__Activity__: A verbatim repetition of the data below is requested, without images.
---------- Input ----------
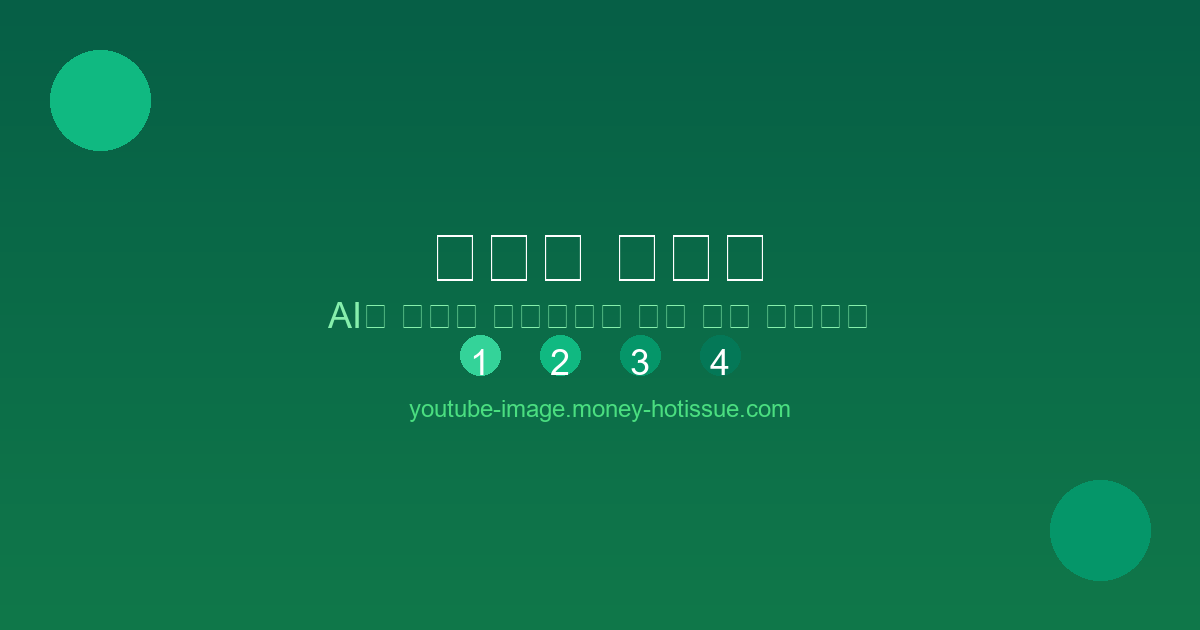
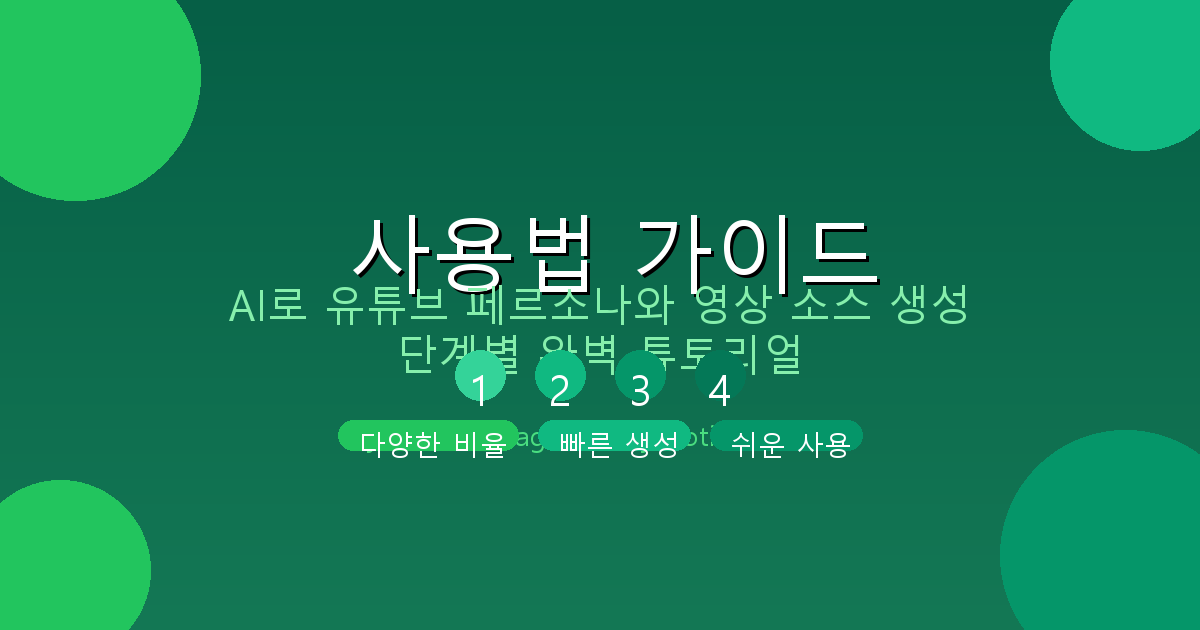
fix: 링크박스 미리보기 이미지 개선
이미지 품질 개선:
- API 발급 가이드 미리보기 이미지 고품질 재생성
- 사용법 가이드 미리보기 이미지 고품질 재생성
- Open Graph 표준 사이즈 (1200x630) 적용
- 더 선명한 그라데이션과 장식 요소 추가

 메타데이터 개선:
- og:image:width, og:image:height 태그 추가
- og:image:type PNG 명시
- og:locale ko_KR 설정
- Twitter 카드 이미지 크기 정보 추가

 디자인 향상:
- 그림자 효과로 텍스트 가독성 개선
- 단계별 원형 표시 (사용법 가이드)
- 특징 배지 디자인 개선
- 중앙정렬 디스플레이 광고 적용

diff --git a/components/MetaTags.tsx b/components/MetaTags.tsx
@@ -45,14 +45,20 @@ const MetaTags: React.FC<MetaTagsProps> = ({
         updateMetaTag('og:description', description);
         updateMetaTag('og:url', url);
         updateMetaTag('og:image', `https://youtube-image.money-hotissue.com${image}`);
+        updateMetaTag('og:image:width', '1200');
+        updateMetaTag('og:image:height', '630');
+        updateMetaTag('og:image:type', 'image/png');
         updateMetaTag('og:type', type);
         updateMetaTag('og:site_name', '유튜브 롱폼 이미지 생성기');
+        updateMetaTag('og:locale', 'ko_KR');
         
         // Twitter 메타 태그 설정
         updateNameMetaTag('twitter:card', 'summary_large_image');
         updateNameMetaTag('twitter:title', title);
         updateNameMetaTag('twitter:description', description);
         updateNameMetaTag('twitter:image', `https://youtube-image.money-hotissue.com${image}`);
+        updateNameMetaTag('twitter:image:width', '1200');
+        updateNameMetaTag('twitter:image:height', '630');
         
         // 일반 메타 태그 설정
         updateNameMetaTag('description', description);

diff --git a/App.tsx b/App.tsx
@@ -633,7 +633,9 @@ const App: React.FC = () => {
                     )}
 
                     {/* 페르소나와 영상 소스 사이 디스플레이 광고 */}
-                    <DisplayAd />
+                    <div className="flex justify-center">
+                        <DisplayAd />
+                    </div>
 
                     {/* 3단계는 항상 표시 */}
                     <section className="bg-gray-800 p-6 rounded-xl shadow-2xl">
----------
__Response for this exercise__:
fix: 링크박스 미리보기 이미지 개선
이미지 품질 개선:
- API 발급 가이드 미리보기 이미지 고품질 재생성
- 사용법 가이드 미리보기 이미지 고품질 재생성
- Open Graph 표준 사이즈 (1200x630) 적용
- 더 선명한 그라데이션과 장식 요소 추가

 메타데이터 개선:
- og:image:width, og:image:height 태그 추가
- og:image:type PNG 명시
- og:locale ko_KR 설정
- Twitter 카드 이미지 크기 정보 추가

 디자인 향상:
- 그림자 효과로 텍스트 가독성 개선
- 단계별 원형 표시 (사용법 가이드)
- 특징 배지 디자인 개선
- 중앙정렬 디스플레이 광고 적용

diff --git a/components/MetaTags.tsx b/components/MetaTags.tsx
@@ -45,14 +45,20 @@ const MetaTags: React.FC<MetaTagsProps> = ({
         updateMetaTag('og:description', description);
         updateMetaTag('og:url', url);
         updateMetaTag('og:image', `https://youtube-image.money-hotissue.com${image}`);
+        updateMetaTag('og:image:width', '1200');
+        updateMetaTag('og:image:height', '630');
+        updateMetaTag('og:image:type', 'image/png');
         updateMetaTag('og:type', type);
         updateMetaTag('og:site_name', '유튜브 롱폼 이미지 생성기');
+        updateMetaTag('og:locale', 'ko_KR');
         
         // Twitter 메타 태그 설정
         updateNameMetaTag('twitter:card', 'summary_large_image');
         updateNameMetaTag('twitter:title', title);
         updateNameMetaTag('twitter:description', description);
         updateNameMetaTag('twitter:image', `https://youtube-image.money-hotissue.com${image}`);
+        updateNameMetaTag('twitter:image:width', '1200');
+        updateNameMetaTag('twitter:image:height', '630');
         
         // 일반 메타 태그 설정
         updateNameMetaTag('description', description);

diff --git a/App.tsx b/App.tsx
@@ -633,7 +633,9 @@ const App: React.FC = () => {
                     )}
 
                     {/* 페르소나와 영상 소스 사이 디스플레이 광고 */}
-                    <DisplayAd />
+                    <div className="flex justify-center">
+                        <DisplayAd />
+                    </div>
 
                     {/* 3단계는 항상 표시 */}
                     <section className="bg-gray-800 p-6 rounded-xl shadow-2xl">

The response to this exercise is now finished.